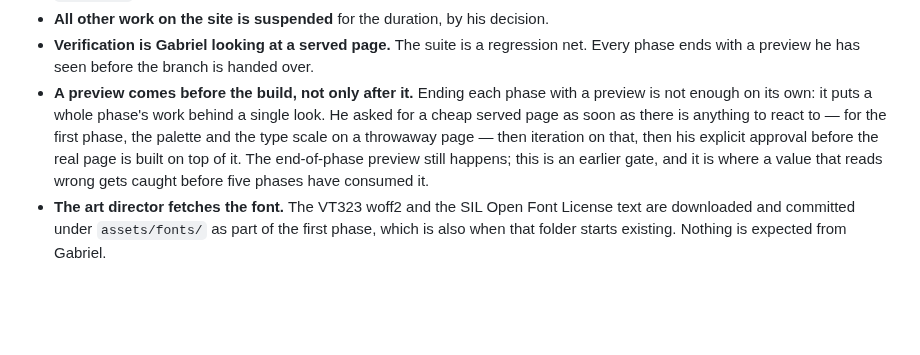
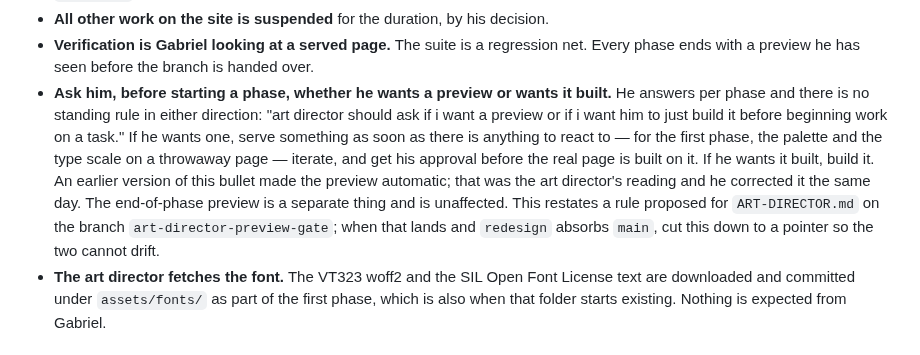
Before and after one commit to gabe-sd/gabe-sd.github.io, a Markdown page: design/TODO.md, the part around the change. GitHub-like rendering; blank space fills up the shorter version.

Commit message:
Correct the preview rule: he is asked, not always shown
`91af61c` landed a settled bullet saying a preview always comes before the
build. That was the art director's reading of what Gabriel asked for, not
what he asked for. He corrected it the same day: "art director should ask if
i want a preview or if i want him to just build it before beginning work on
a task."

So the phase starts with a question rather than with a preview, and both
answers are written out - an unwanted preview is as much a defect as a
missing one.

The bullet restates a rule proposed for `ART-DIRECTOR.md` on
`art-director-preview-gate`. It says so, and says to cut itself down to a
pointer once that lands and `redesign` has absorbed `main`, so the two
copies get one window to drift rather than an open-ended one.

Co-Authored-By: Claude Opus 5 <noreply@anthropic.com>
Claude-Session: https://claude.ai/code/session_016X6kKpRQtQracC3K2h5Asq

```diff
--- a/design/TODO.md
+++ b/design/TODO.md
@@ -81,14 +81,18 @@ rather than deciding.
 - **Verification is Gabriel looking at a served page.** The suite is a regression
   net. Every phase ends with a preview he has seen before the branch is handed
   over.
-- **A preview comes before the build, not only after it.** Ending each phase with
-  a preview is not enough on its own: it puts a whole phase's work behind a single
-  look. He asked for a cheap served page as soon as there is anything to react to
-  — for the first phase, the palette and the type scale on a throwaway page —
-  then iteration on that, then his explicit approval before the real page is built
-  on top of it. The end-of-phase preview still happens; this is an earlier gate,
-  and it is where a value that reads wrong gets caught before five phases have
-  consumed it.
+- **Ask him, before starting a phase, whether he wants a preview or wants it
+  built.** He answers per phase and there is no standing rule in either direction:
+  "art director should ask if i want a preview or if i want him to just build it
+  before beginning work on a task." If he wants one, serve something as soon as
+  there is anything to react to — for the first phase, the palette and the type
+  scale on a throwaway page — iterate, and get his approval before the real page
+  is built on it. If he wants it built, build it. An earlier version of this
+  bullet made the preview automatic; that was the art director's reading and he
+  corrected it the same day. The end-of-phase preview is a separate thing and is
+  unaffected. This restates a rule proposed for `ART-DIRECTOR.md` on the branch
+  `art-director-preview-gate`; when that lands and `redesign` absorbs `main`, cut
+  this down to a pointer so the two cannot drift.
 - **The art director fetches the font.** The VT323 woff2 and the SIL Open Font
   License text are downloaded and committed under `assets/fonts/` as part of the
   first phase, which is also when that folder starts existing. Nothing is expected
```
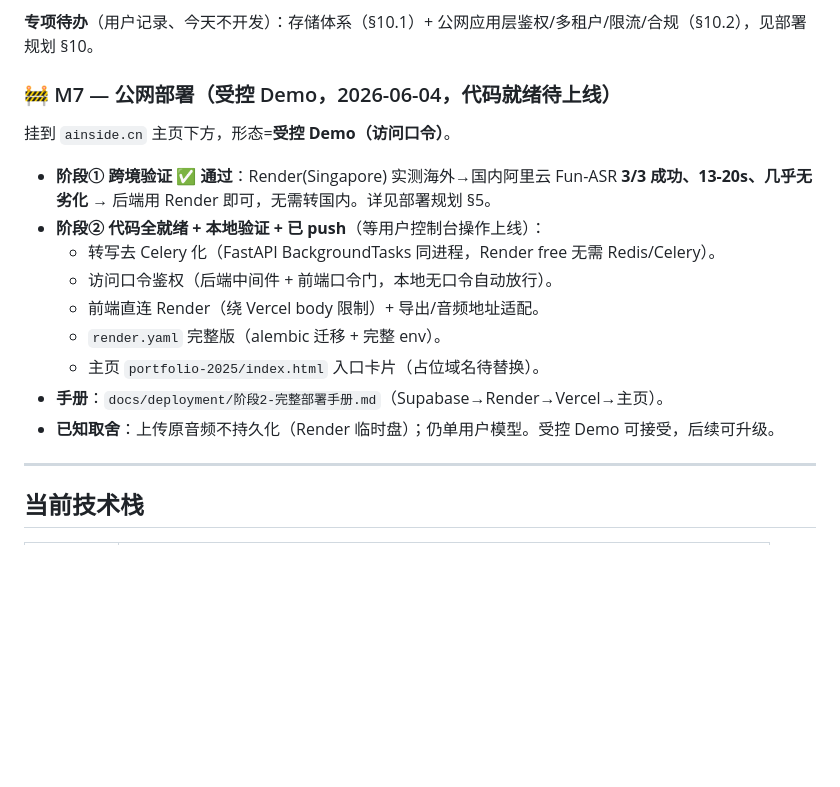
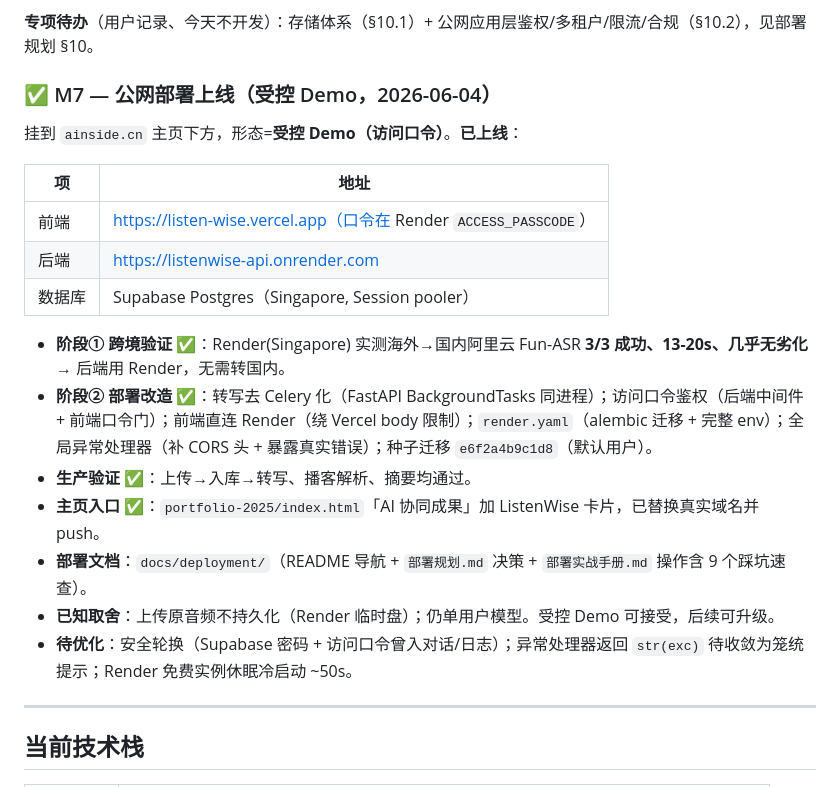
Before and after one commit to shaohuayangLLM/ListenWise, a Markdown page: PROGRESS.md, the part around one of its changes. Drawn GitHub-style; blank space fills up the shorter version.

Commit message:
docs: PROGRESS 更新 M7 公网部署已上线
Co-Authored-By: Claude Opus 4.8 (1M context) <noreply@anthropic.com>

```diff
--- a/PROGRESS.md
+++ b/PROGRESS.md
@@ -101,19 +101,23 @@ ListenWise 从「纯音频转写工具」重定向为 **云 API 聚合的转写
 
 **专项待办**（用户记录、今天不开发）：存储体系（§10.1）+ 公网应用层鉴权/多租户/限流/合规（§10.2），见部署规划 §10。
 
-### 🚧 M7 — 公网部署（受控 Demo，2026-06-04，代码就绪待上线）
+### ✅ M7 — 公网部署上线（受控 Demo，2026-06-04）
 
-挂到 `ainside.cn` 主页下方，形态=**受控 Demo（访问口令）**。
+挂到 `ainside.cn` 主页下方，形态=**受控 Demo（访问口令）**。**已上线**：
 
-- **阶段① 跨境验证 ✅ 通过**：Render(Singapore) 实测海外→国内阿里云 Fun-ASR **3/3 成功、13-20s、几乎无劣化** → 后端用 Render 即可，无需转国内。详见部署规划 §5。
-- **阶段② 代码全就绪 + 本地验证 + 已 push**（等用户控制台操作上线）：
-  - 转写去 Celery 化（FastAPI BackgroundTasks 同进程，Render free 无需 Redis/Celery）。
-  - 访问口令鉴权（后端中间件 + 前端口令门，本地无口令自动放行）。
-  - 前端直连 Render（绕 Vercel body 限制）+ 导出/音频地址适配。
-  - `render.yaml` 完整版（alembic 迁移 + 完整 env）。
-  - 主页 `portfolio-2025/index.html` 入口卡片（占位域名待替换）。
-- **手册**：`docs/deployment/阶段2-完整部署手册.md`（Supabase→Render→Vercel→主页）。
+| 项 | 地址 |
+|----|------|
+| 前端 | https://listen-wise.vercel.app（口令在 Render `ACCESS_PASSCODE`） |
+| 后端 | https://listenwise-api.onrender.com |
+| 数据库 | Supabase Postgres（Singapore, Session pooler） |
+
+- **阶段① 跨境验证 ✅**：Render(Singapore) 实测海外→国内阿里云 Fun-ASR **3/3 成功、13-20s、几乎无劣化** → 后端用 Render，无需转国内。
+- **阶段② 部署改造 ✅**：转写去 Celery 化（FastAPI BackgroundTasks 同进程）；访问口令鉴权（后端中间件 + 前端口令门）；前端直连 Render（绕 Vercel body 限制）；`render.yaml`（alembic 迁移 + 完整 env）；全局异常处理器（补 CORS 头 + 暴露真实错误）；种子迁移 `e6f2a4b9c1d8`（默认用户）。
+- **生产验证 ✅**：上传→入库→转写、播客解析、摘要均通过。
+- **主页入口 ✅**：`portfolio-2025/index.html`「AI 协同成果」加 ListenWise 卡片，已替换真实域名并 push。
+- **部署文档**：`docs/deployment/`（README 导航 + `部署规划.md` 决策 + `部署实战手册.md` 操作含 9 个踩坑速查）。
 - **已知取舍**：上传原音频不持久化（Render 临时盘）；仍单用户模型。受控 Demo 可接受，后续可升级。
+- **待优化**：安全轮换（Supabase 密码 + 访问口令曾入对话/日志）；异常处理器返回 `str(exc)` 待收敛为笼统提示；Render 免费实例休眠冷启动 ~50s。
 
 ---
 
```
Also changed, not shown: other parts of PROGRESS.md (+2 -2 lines).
■ ■ ■ ■
§ Work order:
What is needed is a word-for-word copy of the lines from the start of the data to the line with "what he asked", inclusive, with no pictures in it.

§ Output for this exercise:
Before and after one commit to gabe-sd/gabe-sd.github.io, a Markdown page: design/TODO.md, the part around the change. GitHub-like rendering; blank space fills up the shorter version.

Commit message:
Correct the preview rule: he is asked, not always shown
`91af61c` landed a settled bullet saying a preview always comes before the
build. That was the art director's reading of what Gabriel asked for, not
what he asked for. He corrected it the same day: "art director should ask if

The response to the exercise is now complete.